Your pelvic floor muscles work silently to support your bowel, bladder, and sexual function; as well as contribute to your core strength. Although the pelvic floor and internal pelvic muscles are not often considered when evaluating and training your core strength, recent research has confirmed they are key factors for lumbopelvic (low back / pelvis) pain. Although pelvic physiotherapy is not the first line of defence or treatment action when you suffer from lumbopelvic pain or dysfunction, perhaps it should be, or at least investigated when conventional physiotherapy treatment stalls.
When we hear 'core' and 'pelvic floor', the first word that comes to many people's heads is 'Kegel' exercises. Dr. Arnold Kegel, a gynaecologist who had this internal pelvic strengthening exercise named after him, was teaching women to insert their fingers into their vagina and measure muscle strength. As the years have passed, doctors/physiotherapists/exercise specialists still encourage clients to contract these muscles but without any 'feedback' to assess and confirm muscle contraction. Poor results frequently ensue, as many of us contract the wrong muscles, or in some cases contract muscles that are already strong!

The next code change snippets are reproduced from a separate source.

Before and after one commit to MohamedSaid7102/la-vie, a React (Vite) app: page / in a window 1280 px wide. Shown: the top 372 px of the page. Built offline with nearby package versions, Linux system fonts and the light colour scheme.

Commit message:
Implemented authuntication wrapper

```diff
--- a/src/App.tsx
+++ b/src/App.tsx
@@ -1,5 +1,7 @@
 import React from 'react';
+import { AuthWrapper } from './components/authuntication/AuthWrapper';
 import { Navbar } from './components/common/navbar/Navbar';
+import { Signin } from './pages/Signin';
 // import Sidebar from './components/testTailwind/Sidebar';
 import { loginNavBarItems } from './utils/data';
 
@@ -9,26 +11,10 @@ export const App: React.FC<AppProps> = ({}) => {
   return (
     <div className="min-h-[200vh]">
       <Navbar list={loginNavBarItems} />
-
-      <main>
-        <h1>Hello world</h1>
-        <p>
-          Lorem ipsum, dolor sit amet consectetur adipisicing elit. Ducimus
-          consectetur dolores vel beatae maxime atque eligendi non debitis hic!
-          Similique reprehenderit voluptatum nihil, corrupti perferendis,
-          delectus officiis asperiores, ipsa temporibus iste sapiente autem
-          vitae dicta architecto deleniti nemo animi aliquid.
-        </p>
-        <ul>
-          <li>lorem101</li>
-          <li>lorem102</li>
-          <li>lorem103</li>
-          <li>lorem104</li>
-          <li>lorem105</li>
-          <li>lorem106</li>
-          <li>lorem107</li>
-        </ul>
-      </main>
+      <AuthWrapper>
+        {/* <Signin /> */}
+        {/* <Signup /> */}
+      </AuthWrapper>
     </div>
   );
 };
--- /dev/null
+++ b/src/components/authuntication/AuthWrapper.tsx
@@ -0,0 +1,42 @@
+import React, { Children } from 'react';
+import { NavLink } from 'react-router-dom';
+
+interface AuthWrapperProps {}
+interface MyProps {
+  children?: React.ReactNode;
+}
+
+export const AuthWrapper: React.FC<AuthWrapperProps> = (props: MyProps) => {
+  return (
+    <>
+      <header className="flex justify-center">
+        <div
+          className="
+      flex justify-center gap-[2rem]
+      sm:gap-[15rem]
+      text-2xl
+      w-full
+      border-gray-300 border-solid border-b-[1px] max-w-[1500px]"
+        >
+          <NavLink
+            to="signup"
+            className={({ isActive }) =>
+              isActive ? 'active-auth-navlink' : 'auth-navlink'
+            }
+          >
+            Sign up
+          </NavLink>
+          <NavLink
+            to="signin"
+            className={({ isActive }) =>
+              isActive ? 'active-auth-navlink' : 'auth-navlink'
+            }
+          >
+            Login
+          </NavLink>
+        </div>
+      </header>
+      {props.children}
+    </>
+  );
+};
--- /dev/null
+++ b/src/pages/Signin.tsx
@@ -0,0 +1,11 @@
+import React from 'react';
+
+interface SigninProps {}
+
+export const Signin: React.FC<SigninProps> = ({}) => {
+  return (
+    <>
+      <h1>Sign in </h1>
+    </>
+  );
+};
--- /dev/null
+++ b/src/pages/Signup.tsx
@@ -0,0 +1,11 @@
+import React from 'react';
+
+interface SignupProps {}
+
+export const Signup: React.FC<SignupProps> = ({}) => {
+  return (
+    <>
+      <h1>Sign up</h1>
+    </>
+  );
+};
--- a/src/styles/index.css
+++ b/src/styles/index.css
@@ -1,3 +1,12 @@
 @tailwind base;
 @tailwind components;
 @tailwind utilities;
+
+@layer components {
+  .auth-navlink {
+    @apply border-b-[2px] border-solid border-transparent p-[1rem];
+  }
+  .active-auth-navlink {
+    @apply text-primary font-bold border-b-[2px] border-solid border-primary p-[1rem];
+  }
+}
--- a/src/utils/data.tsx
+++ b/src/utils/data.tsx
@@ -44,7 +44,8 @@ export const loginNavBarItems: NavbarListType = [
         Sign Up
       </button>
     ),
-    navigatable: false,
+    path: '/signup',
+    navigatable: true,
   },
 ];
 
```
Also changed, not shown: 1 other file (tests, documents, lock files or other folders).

An internal exam is considered the gold standard and most accurate way to assess muscle control; teach you about your muscles and their responsiveness/contraction; and ultimately improve your pelvic function. Although standard in Europe, we still seem timid in Canada to recognize and accept the internal exam as a key element for accurate diagnosis and more successful treatment outcomes. Think about it .... those muscles are INSIDE the pelvis ... how better to verify/control/feel your muscle control? We need to touch the muscles involved to best assess them.
Your physiotherapist who carries out your internal exam is registered with the College of Physiotherapists of Ontario, and is rostered for internal palpation and examination. Rostering for a controlled act is the process where physiotherapists add their names to a list indicating they have the required training, education and experience to safely perform the higher risk activity.
Although an internal exam is the gold standard and should be the first line of defence for pelvic health management, your physiotherapist at Motion Works Physiotherapy Orleans will discuss the internal exam with you at your first visit, and complete it if and when you are ready and comfortable. Upon receiving your consent, your physiotherapist will leave the room to allow you adequate time to undress and get comfortable on our treatment table, with appropriate sheets for draping. When the physiotherapist returns they will use a clean, gloved, technique to examine your pelvic floor externally, then internally with a one to two finger insertion to palpate the appropriate muscles (tone, coordination, control, strength) and surrounding structures. They will also teach you how to identify and feel the proper muscle contractions to help with your self-care exercise routine at home.
Experiencing symptoms related to your core and pelvic floor muscles?
Give us a call and book an appointment with one of our experienced physiotherapists.
Welcome to the Nepean Sports Medicine & Physiotherapy Centre blog, where we provide lots of helpful tips, news, information and advice about physiotherapy and massage treatments, as well as general health and wellness, in Nepean and Ottawa.